- **WORK ITEM**:
A word-for-word retyping of the listing below is required, with the pictures dropped.

** Opening INPUT DATA block **

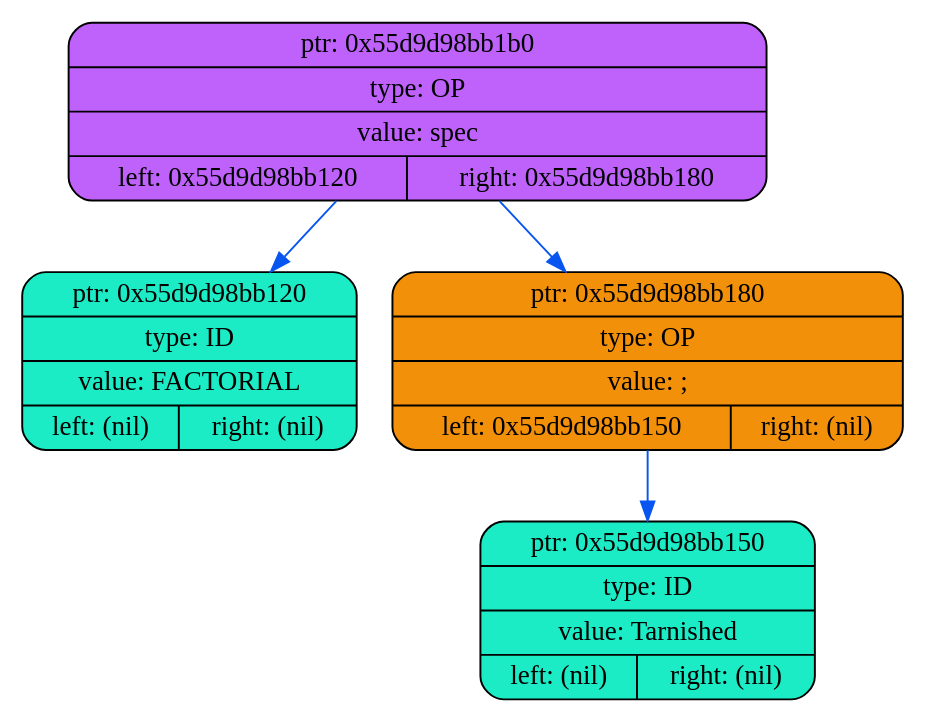
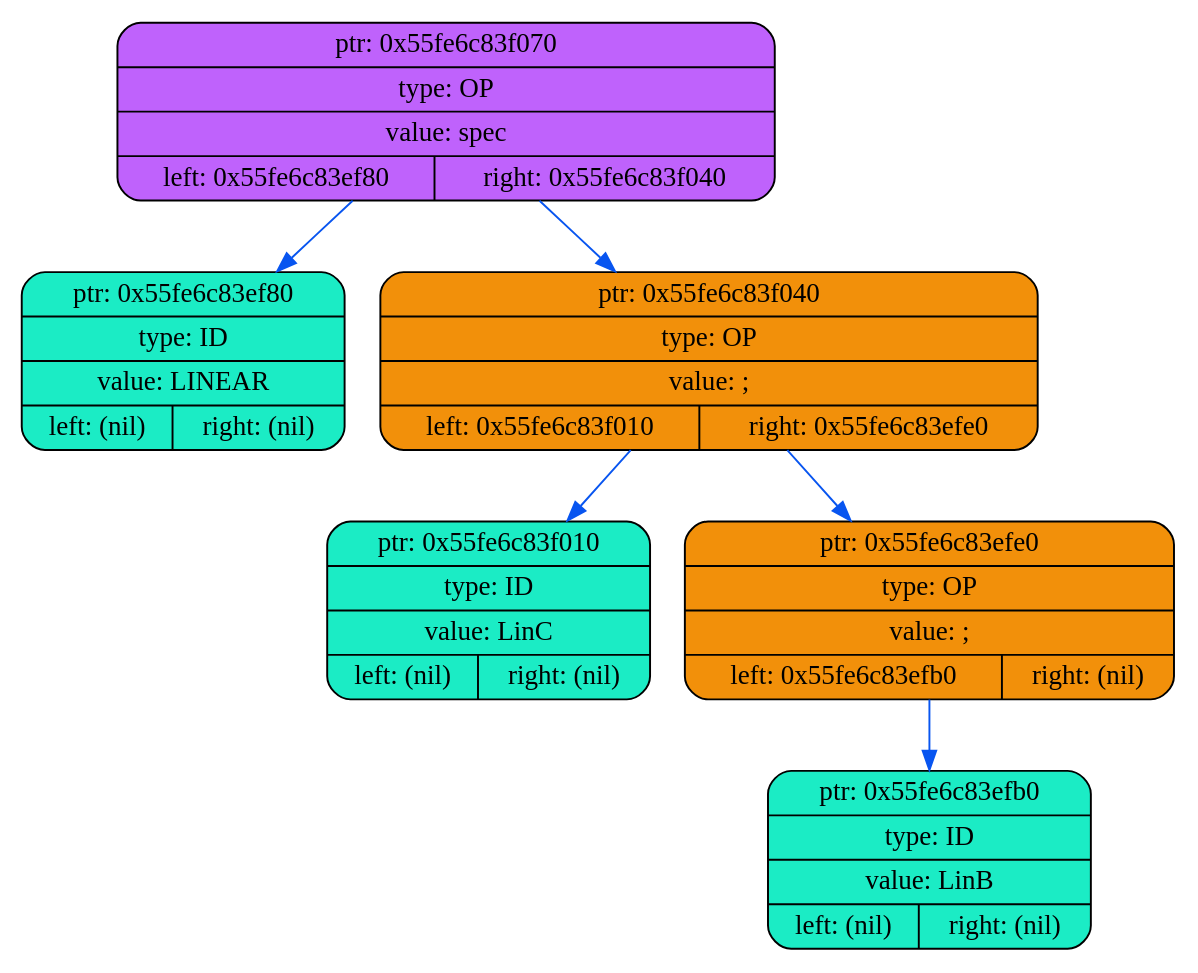
Before and after one commit to coffee8cat/Elden-language: the diagram in frontend/dumpdump1.dot, drawn with Graphviz. The commit also changed 13 other files, not shown here.

```diff
--- a/frontend/dumpdump1.dot
+++ b/frontend/dumpdump1.dot
@@ -1,12 +1,16 @@
 digraph
 {
     rankdir=TP
 
-        node0x55d9d98bb1b0[shape=record,style="rounded,filled",fillcolor="#BF62FC",label="{ ptr: 0x55d9d98bb1b0 | type: OP | value: spec| { left: 0x55d9d98bb120 | right: 0x55d9d98bb180 }}"];
-    node0x55d9d98bb1b0 -> node0x55d9d98bb120[color="#0855F0"]
-    node0x55d9d98bb120[shape=record,style="rounded,filled",fillcolor="#1BECC5",label="{ ptr: 0x55d9d98bb120 | type: ID | value: FACTORIAL| { left: (nil) | right: (nil) }}"];
-    node0x55d9d98bb1b0 -> node0x55d9d98bb180[color="#0855F0"]
-    node0x55d9d98bb180[shape=record,style="rounded,filled",fillcolor="#F2900A",label="{ ptr: 0x55d9d98bb180 | type: OP | value: ;| { left: 0x55d9d98bb150 | right: (nil) }}"];
-    node0x55d9d98bb180 -> node0x55d9d98bb150[color="#0855F0"]
-    node0x55d9d98bb150[shape=record,style="rounded,filled",fillcolor="#1BECC5",label="{ ptr: 0x55d9d98bb150 | type: ID | value: Tarnished| { left: (nil) | right: (nil) }}"];
+        node0x55fe6c83f070[shape=record,style="rounded,filled",fillcolor="#BF62FC",label="{ ptr: 0x55fe6c83f070 | type: OP | value: spec| { left: 0x55fe6c83ef80 | right: 0x55fe6c83f040 }}"];
+    node0x55fe6c83f070 -> node0x55fe6c83ef80[color="#0855F0"]
+    node0x55fe6c83ef80[shape=record,style="rounded,filled",fillcolor="#1BECC5",label="{ ptr: 0x55fe6c83ef80 | type: ID | value: LINEAR| { left: (nil) | right: (nil) }}"];
+    node0x55fe6c83f070 -> node0x55fe6c83f040[color="#0855F0"]
+    node0x55fe6c83f040[shape=record,style="rounded,filled",fillcolor="#F2900A",label="{ ptr: 0x55fe6c83f040 | type: OP | value: ;| { left: 0x55fe6c83f010 | right: 0x55fe6c83efe0 }}"];
+    node0x55fe6c83f040 -> node0x55fe6c83f010[color="#0855F0"]
+    node0x55fe6c83f010[shape=record,style="rounded,filled",fillcolor="#1BECC5",label="{ ptr: 0x55fe6c83f010 | type: ID | value: LinC| { left: (nil) | right: (nil) }}"];
+    node0x55fe6c83f040 -> node0x55fe6c83efe0[color="#0855F0"]
+    node0x55fe6c83efe0[shape=record,style="rounded,filled",fillcolor="#F2900A",label="{ ptr: 0x55fe6c83efe0 | type: OP | value: ;| { left: 0x55fe6c83efb0 | right: (nil) }}"];
+    node0x55fe6c83efe0 -> node0x55fe6c83efb0[color="#0855F0"]
+    node0x55fe6c83efb0[shape=record,style="rounded,filled",fillcolor="#1BECC5",label="{ ptr: 0x55fe6c83efb0 | type: ID | value: LinB| { left: (nil) | right: (nil) }}"];
 }
```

** Closing INPUT DATA block **

- **COMPLETED EXERCISE**:
Before and after one commit to coffee8cat/Elden-language: the diagram in frontend/dumpdump1.dot, drawn with Graphviz. The commit also changed 13 other files, not shown here.

```diff
--- a/frontend/dumpdump1.dot
+++ b/frontend/dumpdump1.dot
@@ -1,12 +1,16 @@
 digraph
 {
     rankdir=TP
 
-        node0x55d9d98bb1b0[shape=record,style="rounded,filled",fillcolor="#BF62FC",label="{ ptr: 0x55d9d98bb1b0 | type: OP | value: spec| { left: 0x55d9d98bb120 | right: 0x55d9d98bb180 }}"];
-    node0x55d9d98bb1b0 -> node0x55d9d98bb120[color="#0855F0"]
-    node0x55d9d98bb120[shape=record,style="rounded,filled",fillcolor="#1BECC5",label="{ ptr: 0x55d9d98bb120 | type: ID | value: FACTORIAL| { left: (nil) | right: (nil) }}"];
-    node0x55d9d98bb1b0 -> node0x55d9d98bb180[color="#0855F0"]
-    node0x55d9d98bb180[shape=record,style="rounded,filled",fillcolor="#F2900A",label="{ ptr: 0x55d9d98bb180 | type: OP | value: ;| { left: 0x55d9d98bb150 | right: (nil) }}"];
-    node0x55d9d98bb180 -> node0x55d9d98bb150[color="#0855F0"]
-    node0x55d9d98bb150[shape=record,style="rounded,filled",fillcolor="#1BECC5",label="{ ptr: 0x55d9d98bb150 | type: ID | value: Tarnished| { left: (nil) | right: (nil) }}"];
+        node0x55fe6c83f070[shape=record,style="rounded,filled",fillcolor="#BF62FC",label="{ ptr: 0x55fe6c83f070 | type: OP | value: spec| { left: 0x55fe6c83ef80 | right: 0x55fe6c83f040 }}"];
+    node0x55fe6c83f070 -> node0x55fe6c83ef80[color="#0855F0"]
+    node0x55fe6c83ef80[shape=record,style="rounded,filled",fillcolor="#1BECC5",label="{ ptr: 0x55fe6c83ef80 | type: ID | value: LINEAR| { left: (nil) | right: (nil) }}"];
+    node0x55fe6c83f070 -> node0x55fe6c83f040[color="#0855F0"]
+    node0x55fe6c83f040[shape=record,style="rounded,filled",fillcolor="#F2900A",label="{ ptr: 0x55fe6c83f040 | type: OP | value: ;| { left: 0x55fe6c83f010 | right: 0x55fe6c83efe0 }}"];
+    node0x55fe6c83f040 -> node0x55fe6c83f010[color="#0855F0"]
+    node0x55fe6c83f010[shape=record,style="rounded,filled",fillcolor="#1BECC5",label="{ ptr: 0x55fe6c83f010 | type: ID | value: LinC| { left: (nil) | right: (nil) }}"];
+    node0x55fe6c83f040 -> node0x55fe6c83efe0[color="#0855F0"]
+    node0x55fe6c83efe0[shape=record,style="rounded,filled",fillcolor="#F2900A",label="{ ptr: 0x55fe6c83efe0 | type: OP | value: ;| { left: 0x55fe6c83efb0 | right: (nil) }}"];
+    node0x55fe6c83efe0 -> node0x55fe6c83efb0[color="#0855F0"]
+    node0x55fe6c83efb0[shape=record,style="rounded,filled",fillcolor="#1BECC5",label="{ ptr: 0x55fe6c83efb0 | type: ID | value: LinB| { left: (nil) | right: (nil) }}"];
 }
```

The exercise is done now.